→ **Task objective**:
Show every line of the data that includes the word "counter".

==*==

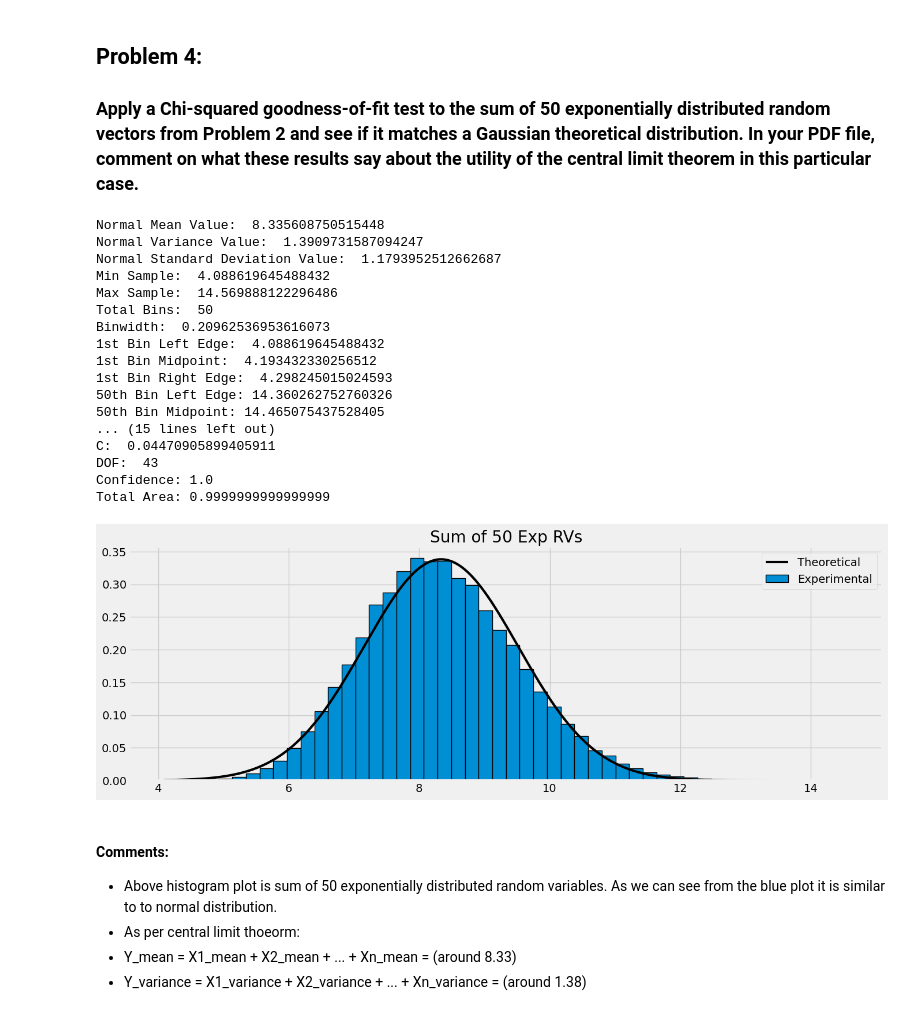
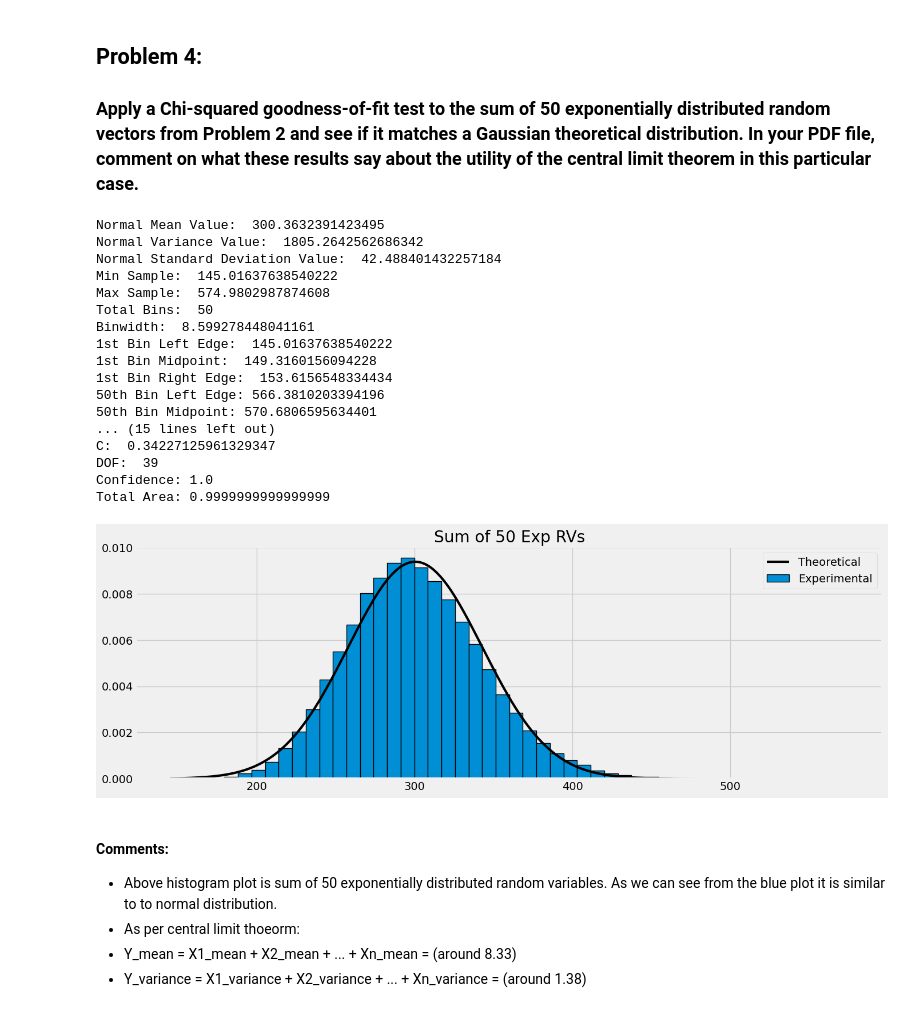
Before and after one commit to vyasdeep668/Project, a Jupyter notebook: Project.ipynb, the cells around one changed output. Cells and saved outputs as stored; diff of their text form; code cells hidden in the pictures.

Commit message:
Mean corrected for exponentioal distribution

```diff
--- a/Project.ipynb
+++ b/Project.ipynb
@@ -89,17 +90,17 @@ total_bins = 50
 # Sum of 2 exponentially distributed random variables
 samples_arr_2 = 0
 for counter in range(2):
-    samples_arr_2 = samples_arr_2 + np.random.exponential(scale=1/mean, size=samples_count)
+    samples_arr_2 = samples_arr_2 + np.random.exponential(scale=mean, size=samples_count)
 
 # Sum of 6 exponentially distributed random variables
 samples_arr_6 = 0
 for counter in range(6):
-    samples_arr_6 = samples_arr_6 + np.random.exponential(scale=1/mean, size=samples_count)
+    samples_arr_6 = samples_arr_6 + np.random.exponential(scale=mean, size=samples_count)
 
 # Sum of 50 exponentially distributed random variables
 samples_arr_50 = 0
 for counter in range(50):
-    samples_arr_50 = samples_arr_50 + np.random.exponential(scale=1/mean, size=samples_count)
+    samples_arr_50 = samples_arr_50 + np.random.exponential(scale=mean, size=samples_count)
 
 fig, axs = plt.subplots(3, 1, figsize=(15, 15))
 
@@ -273,7 +274,7 @@ mean = 8        # Lamda
 samples_count = 100000
 total_bins = 50
 
-samples_arr = np.random.exponential(scale=1/mean, size=samples_count)
+samples_arr = np.random.exponential(scale=mean, size=samples_count)
 print("Samples: ", samples_arr)
 print("Total Samples: ", len(samples_arr))
 
@@ -317,7 +318,7 @@ total_bins_merged = len(bins_mid_merged)
 
 # Integrate from left edge to right edge of all bins
 ek_merged = [None]*(total_bins_merged)
-f = lambda x: exp_f(x, mean)
+f = lambda x: exp_f(x, 1/mean)
 index = 0
 while index < total_bins_merged:
     hk_merged[index] = hk_merged[index]*(bins_left_merged[index+1] - bins_left_merged[index])
@@ -350,7 +351,7 @@ print("\033[92m\033[1mConfidence: {p_value} \033[0m".format(p_value=p_value))
 plt.title("Histogram vs Theoretical PDF")
 
 x = np.linspace(np.min(samples_arr), np.max(samples_arr), samples_count)
-axs.plot(x, exp_f(x, 8), color='black', linewidth=3, label="Theoretical")
+axs.plot(x, exp_f(x, 1/mean), color='black', linewidth=3, label="Theoretical")
 axs.legend()
 
 plt.style.use('fivethirtyeight')
@@ -398,7 +399,7 @@ normal_std_dev = 0
 # Y_variance = X1_variance + X2_variance + ... + Xn_variance
 samples_arr_50 = 0
 for counter in range(50):
-    samples_arr = np.random.exponential(scale=1/mean, size=samples_count)
+    samples_arr = np.random.exponential(scale=mean, size=samples_count)
     normal_mean = normal_mean + np.mean(samples_arr)
     normal_variance = normal_variance + np.var(samples_arr)
     samples_arr_50 = samples_arr_50 + samples_arr
@@ -459,55 +460,55 @@ while index < total_bins_merged:
     ek_merged[index] = quad(f, bins_left_merged[index], bins_left_merged[index+1])[0]
     index = index + 1
 #print("Value", quad(f, bins_left_merged[0], bins_left_merged[22])[0])
-#print("ek_merged", ek_merged)
-#print("hk_merged", hk_merged)
+# print("ek_merged", ek_merged)
+# print("hk_merged", hk_merged)
 
 
 print("---------After Bin Merge----------------------------")
 print("Total Bins After Merge: ", len(bins_mid_merged))
 print("1st Expected Value: ", ek_merged[0])
 print("1st Experimental Value: ", hk_merged[0])
 print("{total_bins}th Expected Value: {value}".format(total_bins=total_bins_merged, value=ek_merged[total_bins_merged-1]))
 print("{total_bins}th Experimental Value: {value}".format(total_bins=total_bins_merged, value=hk_merged[total_bins_merged-1]))
 
 
 C = np.sum(((hk_merged - ek_merged)**2)/ek_merged)
 DOF = len(hk_merged) - 2
 print("C: ", C)
 print("DOF: ", DOF)
 
 #Get Confidance Value
 p_value = 1 - scipy.stats.chi2.cdf(C, DOF)
 print("\033[92m\033[1mConfidence: {p_value} \033[0m".format(p_value=p_value))
 
 
 
 area = sum(np.diff(bins)*values)
 print("Total Area:", area)
 axs.set_title("Sum of 50 Exp RVs")
 axs.legend()
 
 plt.style.use('fivethirtyeight')
 plt.show()
 # %% [output]
-Normal Mean Value:  8.335608750515448
-Normal Variance Value:  1.3909731587094247
-Normal Standard Deviation Value:  1.1793952512662687
-Min Sample:  4.088619645488432
-Max Sample:  14.569888122296486
+Normal Mean Value:  300.3632391423495
+Normal Variance Value:  1805.2642562686342
+Normal Standard Deviation Value:  42.488401432257184
+Min Sample:  145.01637638540222
+Max Sample:  574.9802987874608
 Total Bins:  50
-Binwidth:  0.20962536953616073
-1st Bin Left Edge:  4.088619645488432
-1st Bin Midpoint:  4.193432330256512
-1st Bin Right Edge:  4.298245015024593
-50th Bin Left Edge: 14.360262752760326
-50th Bin Midpoint: 14.465075437528405
+Binwidth:  8.599278448041161
+1st Bin Left Edge:  145.01637638540222
+1st Bin Midpoint:  149.3160156094228
+1st Bin Right Edge:  153.6156548334434
+50th Bin Left Edge: 566.3810203394196
+50th Bin Midpoint: 570.6806595634401
 ... (15 lines left out)
-C:  0.04470905899405911
-DOF:  43
+C:  0.34227125961329347
+DOF:  39
 Confidence: 1.0
 Total Area: 0.9999999999999999
-[figure, old version]
+[figure, new version]
 # %% [markdown]
 #### Comments:
 - Above histogram plot is sum of 50 exponentially distributed random variables. As we can see from the blue plot it is similar to to normal distribution.
```
Also changed, not shown: parts of 12 cells of this notebook.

==*==

→ **Solution for this problem**:
 for counter in range(2):
 for counter in range(6):
 for counter in range(50):
 for counter in range(50):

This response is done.